clear, and also for the positioning properties used with positioned layout. This guide takes a look at how to use these.
The table below details the properties and values discussed in this guide along with their physical mappings. They assume a horizontal
writing-mode, with a left-to-right direction.
|Logical property or value
|Physical property or value
In addition to these mapped properties there are some additional shorthand properties made possible by being able to address block and inline dimensions. These have no mapping to physical properties, aside from the
The physical values used with the
clear properties are
both. The Logical Properties specification defines the values
inline-end as mappings for
In the example below I have two boxes — the first has the box floated with
float: left, the second with
float: inline-start. If you change the
vertical-rl or the
rtl you will see that the left-floated box always sticks to the left, whereas the
inline-start-floated item follows the
Positioning generally allows us to position an element in a manner relative to its containing block — we essentially inset the item relative to where it would fall based on normal flow. To do this we have historically used the physical properties
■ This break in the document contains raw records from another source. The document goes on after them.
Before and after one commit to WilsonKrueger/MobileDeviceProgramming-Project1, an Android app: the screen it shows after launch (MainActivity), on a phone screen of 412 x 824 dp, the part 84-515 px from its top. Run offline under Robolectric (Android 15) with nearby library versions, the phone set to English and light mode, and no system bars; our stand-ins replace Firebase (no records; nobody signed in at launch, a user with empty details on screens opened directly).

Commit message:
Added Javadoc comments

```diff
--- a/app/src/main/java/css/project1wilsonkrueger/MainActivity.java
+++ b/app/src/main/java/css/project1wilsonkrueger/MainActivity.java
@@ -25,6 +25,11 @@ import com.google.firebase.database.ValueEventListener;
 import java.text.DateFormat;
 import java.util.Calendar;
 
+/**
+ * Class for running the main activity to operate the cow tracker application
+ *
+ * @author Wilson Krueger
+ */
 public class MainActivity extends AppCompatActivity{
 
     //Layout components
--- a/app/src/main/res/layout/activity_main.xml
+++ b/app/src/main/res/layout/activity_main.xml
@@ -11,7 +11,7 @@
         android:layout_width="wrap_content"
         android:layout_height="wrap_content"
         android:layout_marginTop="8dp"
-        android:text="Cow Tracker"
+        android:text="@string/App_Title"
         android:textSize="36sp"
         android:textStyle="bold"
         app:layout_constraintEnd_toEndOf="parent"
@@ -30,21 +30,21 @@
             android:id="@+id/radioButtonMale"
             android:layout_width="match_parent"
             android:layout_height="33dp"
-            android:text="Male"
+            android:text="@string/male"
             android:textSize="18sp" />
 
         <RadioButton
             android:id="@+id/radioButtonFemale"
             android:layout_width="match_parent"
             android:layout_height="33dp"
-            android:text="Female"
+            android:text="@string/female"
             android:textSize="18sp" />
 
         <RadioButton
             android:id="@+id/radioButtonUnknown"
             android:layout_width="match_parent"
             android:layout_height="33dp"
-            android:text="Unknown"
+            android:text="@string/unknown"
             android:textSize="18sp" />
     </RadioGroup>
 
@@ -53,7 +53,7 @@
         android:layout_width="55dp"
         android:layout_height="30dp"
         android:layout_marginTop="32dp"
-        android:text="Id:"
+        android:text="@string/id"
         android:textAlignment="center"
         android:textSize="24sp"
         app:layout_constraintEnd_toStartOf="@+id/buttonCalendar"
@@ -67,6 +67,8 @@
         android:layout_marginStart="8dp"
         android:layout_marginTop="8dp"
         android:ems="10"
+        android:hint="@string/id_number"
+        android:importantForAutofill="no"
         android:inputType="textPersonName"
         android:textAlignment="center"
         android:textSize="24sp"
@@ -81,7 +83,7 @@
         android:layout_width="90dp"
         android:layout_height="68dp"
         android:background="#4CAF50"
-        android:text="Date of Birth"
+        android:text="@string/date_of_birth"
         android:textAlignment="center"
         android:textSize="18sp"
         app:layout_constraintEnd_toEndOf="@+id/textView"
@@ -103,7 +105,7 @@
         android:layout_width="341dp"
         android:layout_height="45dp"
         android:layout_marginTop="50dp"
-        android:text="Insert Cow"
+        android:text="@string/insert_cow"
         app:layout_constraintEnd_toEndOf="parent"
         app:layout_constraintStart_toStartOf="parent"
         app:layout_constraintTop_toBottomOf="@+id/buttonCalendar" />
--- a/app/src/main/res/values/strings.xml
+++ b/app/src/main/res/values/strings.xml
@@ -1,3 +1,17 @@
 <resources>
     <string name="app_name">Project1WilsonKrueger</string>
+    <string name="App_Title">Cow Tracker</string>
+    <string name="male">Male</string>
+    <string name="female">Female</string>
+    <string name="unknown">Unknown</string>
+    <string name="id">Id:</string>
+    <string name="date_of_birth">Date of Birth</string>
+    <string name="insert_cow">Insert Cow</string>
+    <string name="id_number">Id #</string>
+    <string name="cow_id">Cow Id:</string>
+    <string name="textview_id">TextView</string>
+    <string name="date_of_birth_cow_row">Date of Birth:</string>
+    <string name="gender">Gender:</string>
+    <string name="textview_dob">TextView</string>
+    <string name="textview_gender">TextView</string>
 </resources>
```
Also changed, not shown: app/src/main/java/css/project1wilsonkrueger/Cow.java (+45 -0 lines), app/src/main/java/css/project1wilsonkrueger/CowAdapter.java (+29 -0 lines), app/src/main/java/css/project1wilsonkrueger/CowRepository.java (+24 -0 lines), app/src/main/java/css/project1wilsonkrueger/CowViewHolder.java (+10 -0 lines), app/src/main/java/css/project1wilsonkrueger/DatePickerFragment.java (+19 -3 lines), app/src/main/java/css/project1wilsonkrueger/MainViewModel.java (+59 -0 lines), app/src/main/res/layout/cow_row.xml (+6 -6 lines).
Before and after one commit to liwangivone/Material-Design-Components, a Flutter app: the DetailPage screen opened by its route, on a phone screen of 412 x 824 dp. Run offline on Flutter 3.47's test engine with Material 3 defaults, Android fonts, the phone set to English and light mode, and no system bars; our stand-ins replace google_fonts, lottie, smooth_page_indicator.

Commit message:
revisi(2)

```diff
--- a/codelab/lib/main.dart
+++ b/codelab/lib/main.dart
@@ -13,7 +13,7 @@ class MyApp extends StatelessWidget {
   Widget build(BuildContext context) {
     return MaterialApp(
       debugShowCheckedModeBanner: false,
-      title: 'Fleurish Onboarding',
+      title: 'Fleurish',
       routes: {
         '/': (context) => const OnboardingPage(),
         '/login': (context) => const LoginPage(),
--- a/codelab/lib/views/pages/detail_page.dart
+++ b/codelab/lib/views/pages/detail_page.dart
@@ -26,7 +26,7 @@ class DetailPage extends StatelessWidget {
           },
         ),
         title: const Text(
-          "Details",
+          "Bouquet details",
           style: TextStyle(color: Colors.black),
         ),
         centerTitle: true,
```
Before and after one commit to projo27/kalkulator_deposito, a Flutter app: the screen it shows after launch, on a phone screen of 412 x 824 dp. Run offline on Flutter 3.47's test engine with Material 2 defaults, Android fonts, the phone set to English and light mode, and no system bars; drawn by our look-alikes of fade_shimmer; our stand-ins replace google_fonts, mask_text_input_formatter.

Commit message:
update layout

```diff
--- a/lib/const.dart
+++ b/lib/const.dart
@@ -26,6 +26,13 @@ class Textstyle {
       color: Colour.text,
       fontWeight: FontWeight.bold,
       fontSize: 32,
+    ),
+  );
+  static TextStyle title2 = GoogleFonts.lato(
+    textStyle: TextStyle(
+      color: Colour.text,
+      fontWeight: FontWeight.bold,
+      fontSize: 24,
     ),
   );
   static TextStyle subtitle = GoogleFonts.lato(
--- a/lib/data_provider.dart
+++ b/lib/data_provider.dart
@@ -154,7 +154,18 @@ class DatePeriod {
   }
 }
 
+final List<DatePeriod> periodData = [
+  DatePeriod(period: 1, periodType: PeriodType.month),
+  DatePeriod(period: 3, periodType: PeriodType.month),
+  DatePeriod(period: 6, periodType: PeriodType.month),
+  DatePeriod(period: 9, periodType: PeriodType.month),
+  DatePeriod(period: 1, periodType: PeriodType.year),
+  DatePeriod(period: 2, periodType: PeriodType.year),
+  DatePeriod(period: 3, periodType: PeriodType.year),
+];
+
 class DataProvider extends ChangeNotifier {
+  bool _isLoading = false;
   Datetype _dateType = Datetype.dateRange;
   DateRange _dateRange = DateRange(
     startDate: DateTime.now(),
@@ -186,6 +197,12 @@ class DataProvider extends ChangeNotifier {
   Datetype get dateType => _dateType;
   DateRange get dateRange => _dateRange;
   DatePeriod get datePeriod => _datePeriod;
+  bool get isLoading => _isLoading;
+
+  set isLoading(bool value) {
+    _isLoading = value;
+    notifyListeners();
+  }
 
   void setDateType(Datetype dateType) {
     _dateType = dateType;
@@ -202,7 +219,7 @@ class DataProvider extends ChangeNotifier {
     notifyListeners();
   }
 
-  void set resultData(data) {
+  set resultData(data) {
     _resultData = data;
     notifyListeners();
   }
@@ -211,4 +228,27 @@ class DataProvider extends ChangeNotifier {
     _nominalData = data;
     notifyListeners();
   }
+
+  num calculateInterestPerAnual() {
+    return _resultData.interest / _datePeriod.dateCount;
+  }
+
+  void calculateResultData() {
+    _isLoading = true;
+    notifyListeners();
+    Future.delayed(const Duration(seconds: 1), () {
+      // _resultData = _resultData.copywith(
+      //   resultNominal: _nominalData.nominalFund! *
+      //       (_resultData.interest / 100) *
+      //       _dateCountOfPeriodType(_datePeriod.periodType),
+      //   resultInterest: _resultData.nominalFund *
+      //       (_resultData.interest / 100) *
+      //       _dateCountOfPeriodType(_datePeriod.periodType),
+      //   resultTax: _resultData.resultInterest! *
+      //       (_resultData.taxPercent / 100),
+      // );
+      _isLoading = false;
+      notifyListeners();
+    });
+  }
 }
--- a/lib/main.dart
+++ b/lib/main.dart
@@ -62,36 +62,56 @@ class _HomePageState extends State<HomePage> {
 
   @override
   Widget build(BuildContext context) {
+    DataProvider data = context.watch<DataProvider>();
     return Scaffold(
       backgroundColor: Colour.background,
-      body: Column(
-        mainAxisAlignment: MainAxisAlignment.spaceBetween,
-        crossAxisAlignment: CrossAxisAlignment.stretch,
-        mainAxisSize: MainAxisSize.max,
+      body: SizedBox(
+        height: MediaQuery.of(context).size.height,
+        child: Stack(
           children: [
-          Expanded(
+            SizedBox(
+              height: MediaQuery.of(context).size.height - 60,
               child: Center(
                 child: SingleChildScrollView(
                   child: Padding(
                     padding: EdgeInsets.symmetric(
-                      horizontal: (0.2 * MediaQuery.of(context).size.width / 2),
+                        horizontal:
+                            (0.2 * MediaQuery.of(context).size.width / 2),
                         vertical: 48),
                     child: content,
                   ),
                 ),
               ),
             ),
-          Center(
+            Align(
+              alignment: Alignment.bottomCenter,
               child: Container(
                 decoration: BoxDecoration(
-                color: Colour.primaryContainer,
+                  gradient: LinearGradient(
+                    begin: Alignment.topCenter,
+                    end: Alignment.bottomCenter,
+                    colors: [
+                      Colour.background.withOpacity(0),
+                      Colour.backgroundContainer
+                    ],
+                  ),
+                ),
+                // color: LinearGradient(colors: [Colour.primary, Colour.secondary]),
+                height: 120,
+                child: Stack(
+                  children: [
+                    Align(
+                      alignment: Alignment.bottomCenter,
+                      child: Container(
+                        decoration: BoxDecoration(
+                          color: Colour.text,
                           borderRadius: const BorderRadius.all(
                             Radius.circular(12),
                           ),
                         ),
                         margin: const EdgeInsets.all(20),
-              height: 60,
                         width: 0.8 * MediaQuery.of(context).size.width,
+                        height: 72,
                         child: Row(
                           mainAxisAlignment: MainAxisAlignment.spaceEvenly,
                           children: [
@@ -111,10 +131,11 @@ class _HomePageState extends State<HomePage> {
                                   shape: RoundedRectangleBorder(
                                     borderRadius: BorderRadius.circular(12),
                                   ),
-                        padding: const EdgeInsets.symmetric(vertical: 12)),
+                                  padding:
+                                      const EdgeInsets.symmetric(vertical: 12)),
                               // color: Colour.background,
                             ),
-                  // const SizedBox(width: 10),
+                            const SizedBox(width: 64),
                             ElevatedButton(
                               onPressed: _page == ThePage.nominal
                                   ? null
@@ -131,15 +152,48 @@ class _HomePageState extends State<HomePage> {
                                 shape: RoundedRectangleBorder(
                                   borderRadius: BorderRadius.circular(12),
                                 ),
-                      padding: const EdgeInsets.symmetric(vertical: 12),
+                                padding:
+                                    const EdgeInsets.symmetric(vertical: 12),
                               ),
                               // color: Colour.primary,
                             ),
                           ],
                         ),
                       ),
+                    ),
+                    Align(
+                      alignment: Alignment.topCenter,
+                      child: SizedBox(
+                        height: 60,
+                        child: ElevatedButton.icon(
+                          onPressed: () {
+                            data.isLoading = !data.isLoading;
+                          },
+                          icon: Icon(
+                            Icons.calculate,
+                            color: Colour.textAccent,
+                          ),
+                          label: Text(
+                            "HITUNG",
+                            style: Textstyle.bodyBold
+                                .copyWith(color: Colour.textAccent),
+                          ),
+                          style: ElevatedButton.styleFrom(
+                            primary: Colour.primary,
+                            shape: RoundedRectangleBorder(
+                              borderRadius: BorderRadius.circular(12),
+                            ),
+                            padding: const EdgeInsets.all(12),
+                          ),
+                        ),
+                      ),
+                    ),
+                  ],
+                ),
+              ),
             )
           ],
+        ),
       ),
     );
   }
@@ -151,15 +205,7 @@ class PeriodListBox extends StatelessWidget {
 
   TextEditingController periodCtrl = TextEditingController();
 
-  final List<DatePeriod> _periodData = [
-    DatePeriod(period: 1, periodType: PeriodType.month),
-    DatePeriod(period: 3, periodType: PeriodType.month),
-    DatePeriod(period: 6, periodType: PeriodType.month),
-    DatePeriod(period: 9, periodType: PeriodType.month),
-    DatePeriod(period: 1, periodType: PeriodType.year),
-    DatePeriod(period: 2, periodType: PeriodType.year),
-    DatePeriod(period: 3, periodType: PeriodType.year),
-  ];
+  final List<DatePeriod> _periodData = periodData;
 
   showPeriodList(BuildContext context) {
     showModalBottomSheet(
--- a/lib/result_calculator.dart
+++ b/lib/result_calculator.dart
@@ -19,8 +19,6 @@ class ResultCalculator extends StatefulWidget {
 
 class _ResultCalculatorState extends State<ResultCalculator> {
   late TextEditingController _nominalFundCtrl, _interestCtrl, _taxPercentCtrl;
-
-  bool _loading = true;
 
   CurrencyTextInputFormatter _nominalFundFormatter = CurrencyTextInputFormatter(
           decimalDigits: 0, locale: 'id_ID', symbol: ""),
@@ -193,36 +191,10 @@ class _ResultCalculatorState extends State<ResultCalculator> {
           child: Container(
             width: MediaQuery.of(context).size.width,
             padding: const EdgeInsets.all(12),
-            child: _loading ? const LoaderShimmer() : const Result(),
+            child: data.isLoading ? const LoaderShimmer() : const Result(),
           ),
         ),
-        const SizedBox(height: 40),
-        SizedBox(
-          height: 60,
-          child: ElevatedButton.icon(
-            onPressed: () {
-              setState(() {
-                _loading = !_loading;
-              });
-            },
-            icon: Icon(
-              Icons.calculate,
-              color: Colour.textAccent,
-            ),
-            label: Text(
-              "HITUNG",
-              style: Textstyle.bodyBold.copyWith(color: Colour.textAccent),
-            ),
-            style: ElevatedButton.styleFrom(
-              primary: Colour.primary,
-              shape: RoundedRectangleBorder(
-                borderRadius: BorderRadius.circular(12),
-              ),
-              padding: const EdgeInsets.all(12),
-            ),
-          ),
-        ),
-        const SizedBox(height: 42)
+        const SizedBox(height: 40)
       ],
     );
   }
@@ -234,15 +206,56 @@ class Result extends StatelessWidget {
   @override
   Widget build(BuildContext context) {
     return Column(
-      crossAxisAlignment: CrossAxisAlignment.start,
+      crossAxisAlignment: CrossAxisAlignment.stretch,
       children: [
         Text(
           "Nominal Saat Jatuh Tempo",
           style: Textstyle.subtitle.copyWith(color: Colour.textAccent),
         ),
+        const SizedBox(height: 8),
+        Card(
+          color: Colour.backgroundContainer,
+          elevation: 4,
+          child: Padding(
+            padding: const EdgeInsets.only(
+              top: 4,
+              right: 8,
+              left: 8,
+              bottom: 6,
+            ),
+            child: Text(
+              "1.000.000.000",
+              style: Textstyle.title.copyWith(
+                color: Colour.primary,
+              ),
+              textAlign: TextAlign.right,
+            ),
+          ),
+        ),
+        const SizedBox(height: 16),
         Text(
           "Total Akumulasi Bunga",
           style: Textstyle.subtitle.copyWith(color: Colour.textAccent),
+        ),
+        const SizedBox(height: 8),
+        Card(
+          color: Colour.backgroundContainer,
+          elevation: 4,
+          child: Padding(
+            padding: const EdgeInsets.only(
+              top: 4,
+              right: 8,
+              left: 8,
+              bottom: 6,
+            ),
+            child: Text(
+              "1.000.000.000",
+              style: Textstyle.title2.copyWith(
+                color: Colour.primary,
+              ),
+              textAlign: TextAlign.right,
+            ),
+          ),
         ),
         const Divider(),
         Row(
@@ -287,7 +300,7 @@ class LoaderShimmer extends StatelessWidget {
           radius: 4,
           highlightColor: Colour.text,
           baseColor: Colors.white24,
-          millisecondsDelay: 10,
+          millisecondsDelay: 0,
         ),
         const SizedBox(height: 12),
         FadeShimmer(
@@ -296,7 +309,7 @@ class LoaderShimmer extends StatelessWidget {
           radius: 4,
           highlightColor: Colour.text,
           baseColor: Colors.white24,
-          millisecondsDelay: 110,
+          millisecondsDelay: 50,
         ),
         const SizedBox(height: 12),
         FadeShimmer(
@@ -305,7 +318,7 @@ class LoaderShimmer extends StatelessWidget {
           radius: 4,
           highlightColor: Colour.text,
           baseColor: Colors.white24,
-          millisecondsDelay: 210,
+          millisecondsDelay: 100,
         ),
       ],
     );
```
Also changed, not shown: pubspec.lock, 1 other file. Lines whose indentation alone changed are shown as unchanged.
These properties take a length or a percentage as a value, and relate to the user's screen dimensions.
New properties have been created in the Logical Properties specification for when you want the positioning to relate to the flow of text in your writing mode. These are as follows:
In the below example I have used the
inset-inline-end properties to position the blue box using absolute positioning inside the area with the grey dotted border, which has
position: relative. Change the
writing-mode property to
vertical-rl, or add
direction: rtl, and see how the flow relative box stays with the text direction.
text-align property has logical values that relate to text direction — rather than using
right we can use
end. In the below example I have set
text-align: right in the first block and
text-align: end in the second.
If you change the value of
rtl you will see that the alignment stays to the right for the first block, but goes to the logical end on the left in the second.
This works more consistently when using box alignment that uses start and end rather than physical directions for alignment.